Filed under: Motoring
However, now we're all switching to low CO2 models, the Treasury has twigged that it's losing a small fortune, and we're not going to like its solution.
According to the Daily Telegraph the government has been conducting talks with motoring groups about overhauling the road tax system, and has been considering whether it can use this as a way to clobber all drivers, so that greener drivers can produce more revenue for them. The end result may well be higher road tax for us all.
Chloe Smith, a Treasury minister, said in the House of the Commons that the government was "considering whether Vehicle Excise Duty should be reformed to support the sustainability of public finances and to reflect the improvements in vehicle fuel efficiency". This essentially means upping the rate of tax on green cars.
Current systemAt the moment you fit into a particular band depending on the CO2 emissions of your car. There are 13 different bands, ranging from those where no road tax is payable, to ones with an astonishing £475 a year charge.
If it is electric or hybrid you don't pay anything at all. If it is a small, modern car with a small engine, like the VW Passat, you pay £135. If it's a bit bigger and more powerful, like a VW Golf or the Ford Focus you pay £275 in the first year and £195 in each subsequent year. And if it's a gas guzzler, it'll cost you £1,030 for the first year and £475 a year after that.
Vehicle excise duty (the official name for road tax) made the Treasury 5.78 billion in the 2010-2011. That's roughly equal to the 5.74 billion the year earlier, but the concern is apparently that the figures are set to fall as manufacturers keep bringing down the CO2 emissions of their cars and people switch to smaller more cost-effective models.

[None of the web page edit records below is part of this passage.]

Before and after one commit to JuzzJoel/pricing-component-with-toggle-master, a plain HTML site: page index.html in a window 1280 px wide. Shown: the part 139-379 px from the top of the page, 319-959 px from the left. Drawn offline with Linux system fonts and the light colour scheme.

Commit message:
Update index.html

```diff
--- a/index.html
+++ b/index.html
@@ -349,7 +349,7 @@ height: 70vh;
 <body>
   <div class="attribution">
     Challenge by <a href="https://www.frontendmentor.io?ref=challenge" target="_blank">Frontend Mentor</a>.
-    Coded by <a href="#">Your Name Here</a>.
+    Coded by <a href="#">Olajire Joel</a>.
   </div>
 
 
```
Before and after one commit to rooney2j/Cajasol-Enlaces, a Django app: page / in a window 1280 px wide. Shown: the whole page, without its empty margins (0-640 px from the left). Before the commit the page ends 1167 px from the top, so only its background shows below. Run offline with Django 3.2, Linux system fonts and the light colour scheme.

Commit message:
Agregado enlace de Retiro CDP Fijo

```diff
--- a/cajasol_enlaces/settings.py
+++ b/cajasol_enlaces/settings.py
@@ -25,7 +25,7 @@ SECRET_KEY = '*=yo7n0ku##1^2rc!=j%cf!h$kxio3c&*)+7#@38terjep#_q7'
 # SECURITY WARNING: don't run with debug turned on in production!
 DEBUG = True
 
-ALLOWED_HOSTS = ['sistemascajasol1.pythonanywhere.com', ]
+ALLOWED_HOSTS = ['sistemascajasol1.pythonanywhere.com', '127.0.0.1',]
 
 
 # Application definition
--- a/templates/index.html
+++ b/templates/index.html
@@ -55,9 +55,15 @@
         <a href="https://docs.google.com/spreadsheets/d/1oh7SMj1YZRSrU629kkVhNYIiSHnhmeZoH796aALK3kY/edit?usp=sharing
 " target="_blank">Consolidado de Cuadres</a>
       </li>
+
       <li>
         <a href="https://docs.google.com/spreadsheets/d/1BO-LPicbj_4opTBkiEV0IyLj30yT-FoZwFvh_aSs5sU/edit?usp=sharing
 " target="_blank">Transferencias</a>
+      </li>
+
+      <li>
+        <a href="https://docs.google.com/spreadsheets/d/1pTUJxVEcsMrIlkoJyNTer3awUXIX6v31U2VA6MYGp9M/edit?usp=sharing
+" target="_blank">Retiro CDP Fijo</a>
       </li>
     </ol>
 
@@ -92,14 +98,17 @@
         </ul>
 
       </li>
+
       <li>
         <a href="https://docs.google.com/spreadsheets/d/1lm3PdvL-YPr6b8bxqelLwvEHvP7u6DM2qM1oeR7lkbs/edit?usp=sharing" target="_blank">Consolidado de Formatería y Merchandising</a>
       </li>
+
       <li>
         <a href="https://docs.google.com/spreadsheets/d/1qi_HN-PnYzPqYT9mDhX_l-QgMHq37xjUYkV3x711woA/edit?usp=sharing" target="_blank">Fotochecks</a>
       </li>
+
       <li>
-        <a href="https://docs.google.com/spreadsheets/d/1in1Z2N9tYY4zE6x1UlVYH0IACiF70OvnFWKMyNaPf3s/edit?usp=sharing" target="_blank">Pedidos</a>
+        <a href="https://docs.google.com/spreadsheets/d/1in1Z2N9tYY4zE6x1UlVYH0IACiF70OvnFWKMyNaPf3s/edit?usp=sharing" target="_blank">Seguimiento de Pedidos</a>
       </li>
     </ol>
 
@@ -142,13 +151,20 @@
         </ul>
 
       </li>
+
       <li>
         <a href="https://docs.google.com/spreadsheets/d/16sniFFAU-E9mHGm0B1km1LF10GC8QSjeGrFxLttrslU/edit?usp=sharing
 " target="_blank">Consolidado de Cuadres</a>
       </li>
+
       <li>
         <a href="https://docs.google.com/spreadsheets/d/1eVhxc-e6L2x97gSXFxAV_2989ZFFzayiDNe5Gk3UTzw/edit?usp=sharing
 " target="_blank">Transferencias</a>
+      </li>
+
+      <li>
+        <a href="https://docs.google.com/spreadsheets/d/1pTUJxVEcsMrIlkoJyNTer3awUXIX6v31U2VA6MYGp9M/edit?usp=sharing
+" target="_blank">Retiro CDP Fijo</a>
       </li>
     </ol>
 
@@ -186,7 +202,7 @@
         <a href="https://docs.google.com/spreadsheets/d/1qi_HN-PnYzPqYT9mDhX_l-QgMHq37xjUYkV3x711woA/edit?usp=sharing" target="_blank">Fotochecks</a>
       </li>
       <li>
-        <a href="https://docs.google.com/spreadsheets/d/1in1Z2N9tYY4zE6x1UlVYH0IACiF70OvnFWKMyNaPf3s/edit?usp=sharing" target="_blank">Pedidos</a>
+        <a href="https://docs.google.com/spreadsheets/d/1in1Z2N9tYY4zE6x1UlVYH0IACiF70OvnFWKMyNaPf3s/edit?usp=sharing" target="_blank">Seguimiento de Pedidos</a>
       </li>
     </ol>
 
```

Falling revenueAccording to the Society of Motor Manufacturers and Traders, the average CO2 emissions of new cars is dropping dramatically. In 2011 it stood at 138.1g/km, down 4.2% on 2010. It means that the average new car is 18% more efficient than the average UK car on the roads. As the new cars gradually make up a larger and larger proportion of cars on the roads, the trend towards greener cars will accelerate.
A recent survey by Sainsbury's Finance found that over 3 million people are looking to change their car to reduce the costs - either cutting down their engine size (2 million) or switching from a petrol car to a diesel one to reduce fuel and road tax costs (1.3 million).
According to recent estimates it could mean road tax income is £100 million lower than expected.
The alternatives?And while there is unease over suggestions of higher taxes, Edmund King, AA president, said there may not be much alternative. He explained: "As cars get greener and more fuel efficient then Government revenue from Vehicle Excise Duty and fuel duty will fall. If the Government wants to maintain tax revenue from drivers they either introduce road pricing, which would be political suicide, or they increase taxes. The government said in the last Budget that they would review VED and they have been consulting on this.
"The AA has stressed that consumers and industry need longer term signals in taxation strategy rather than short-term tax hikes. We have also made it clear that any retrospective tax hikes on VED would backfire on the Government. For many millions motoring is a necessity and not a luxury - yet it is already taxed as a luxury. Tax policy should encourage cleaner, greener motoring rather than meaner, leaner taxation".